A larger concern for many temp workers is the chilling effect that coronavirus layoffs and work hiatuses could have on the diversity of the workforce. As a recent film school graduate, Kato Hoag is concerned the post-coronavirus creative landscape will favor incumbents rather than new talent: "For me and my classmates that were graduating at this time, this is sort of like a nuclear bomb. They're going to be hiring all TV writers who are already in the game and not us," she says, speculating that Game of Thrones writers D.B. Weiss and David Benioff will be able to use this period of unemployment to write their "masterpiece" while others seek to pay rent. She adds that temps typically come from backgrounds that are underrepresented in Hollywood to begin with. Temps are "middle-class people of color and women," she says: "[Hollywood] is an industry that was talking about inclusion but in these times acts against it."

The coronavirus crisis may additionally walk back some of the wage increases that support staff have won amid the #PayUpHollywood movement. Advocates of the movement have frequently noted that low assistant pay restricts entry-level employees to those who can afford to live in New York and L.A. on salaries slightly above minimum wage. In recent weeks, agencies including UTA, CAA and Paradigm have reduced wages and/or hours for employees during the coronavirus outbreak. "Assistants had finally started making some headway with wage increases, but now that so many people are out of work, employers will be able to go back to paying next to nothing," Rachel says.

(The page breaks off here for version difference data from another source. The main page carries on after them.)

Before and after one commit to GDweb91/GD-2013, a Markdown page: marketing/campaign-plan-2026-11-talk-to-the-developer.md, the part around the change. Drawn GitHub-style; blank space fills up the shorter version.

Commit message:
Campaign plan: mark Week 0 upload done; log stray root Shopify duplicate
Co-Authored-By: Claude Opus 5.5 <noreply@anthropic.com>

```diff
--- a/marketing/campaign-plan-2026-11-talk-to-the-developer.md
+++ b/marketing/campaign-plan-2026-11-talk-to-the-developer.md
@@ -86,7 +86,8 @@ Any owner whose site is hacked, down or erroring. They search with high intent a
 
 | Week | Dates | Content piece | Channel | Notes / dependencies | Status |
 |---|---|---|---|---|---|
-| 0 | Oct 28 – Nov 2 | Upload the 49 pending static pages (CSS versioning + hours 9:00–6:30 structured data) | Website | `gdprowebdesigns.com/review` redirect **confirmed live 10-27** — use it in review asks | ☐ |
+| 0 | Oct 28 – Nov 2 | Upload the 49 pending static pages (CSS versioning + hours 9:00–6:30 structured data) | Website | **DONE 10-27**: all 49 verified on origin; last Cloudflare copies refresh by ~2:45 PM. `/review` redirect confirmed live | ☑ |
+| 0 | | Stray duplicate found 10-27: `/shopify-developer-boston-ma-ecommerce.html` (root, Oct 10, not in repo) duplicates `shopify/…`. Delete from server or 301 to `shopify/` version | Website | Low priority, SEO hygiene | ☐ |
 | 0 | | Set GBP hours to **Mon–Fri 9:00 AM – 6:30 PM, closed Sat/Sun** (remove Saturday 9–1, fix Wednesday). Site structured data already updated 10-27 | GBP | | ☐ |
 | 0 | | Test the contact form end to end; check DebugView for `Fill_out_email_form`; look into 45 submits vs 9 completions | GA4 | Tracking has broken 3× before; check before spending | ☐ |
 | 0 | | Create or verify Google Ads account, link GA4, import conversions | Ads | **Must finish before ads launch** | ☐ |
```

Brad Hall of EntertainmentCareers.net sounds a rare note of optimism as temps struggle to stay above water during this social distancing period. On his website, local news outlets are still hiring, as well as digital-focused businesses, YouTubers, agencies taking advantage of other agencies' layoffs to beef up their workforce and companies looking for assistants. "People are starting to crawl out of the hole," he says. "We're having employers update their postings — certain positions being on hold, certain positions being pulled completely and then certain positions continuing to move forward." Traffic fell 50 percent on his site in the first two weeks of work-from-home policies due to what he believes is a false perception that no one is hiring: "When you have several high-profile companies laying people off, it just feels that nobody's not hiring and it's just simply not the case," he says.

Pentaris adds that coronavirus has forced some companies to work with temps on a remote basis, a practice that was previously "taboo." "There has been a shift in that during this pandemic to companies [that] have had more of a willingness to allow them to go remote. So I think it's going to, in the long run, have a pretty big effect on the workforce as a whole," he says.

Potential long-term improvements to temping stemming from the coronavirus crisis, of course, offer little comfort to those who are currently struggling to pay their bills on time. "I've thought about going to work at Trader Joe's and other industries that need workers right now," Kelsey says. "I'm thinking I'll give it another few weeks, and then act on what do I need to do."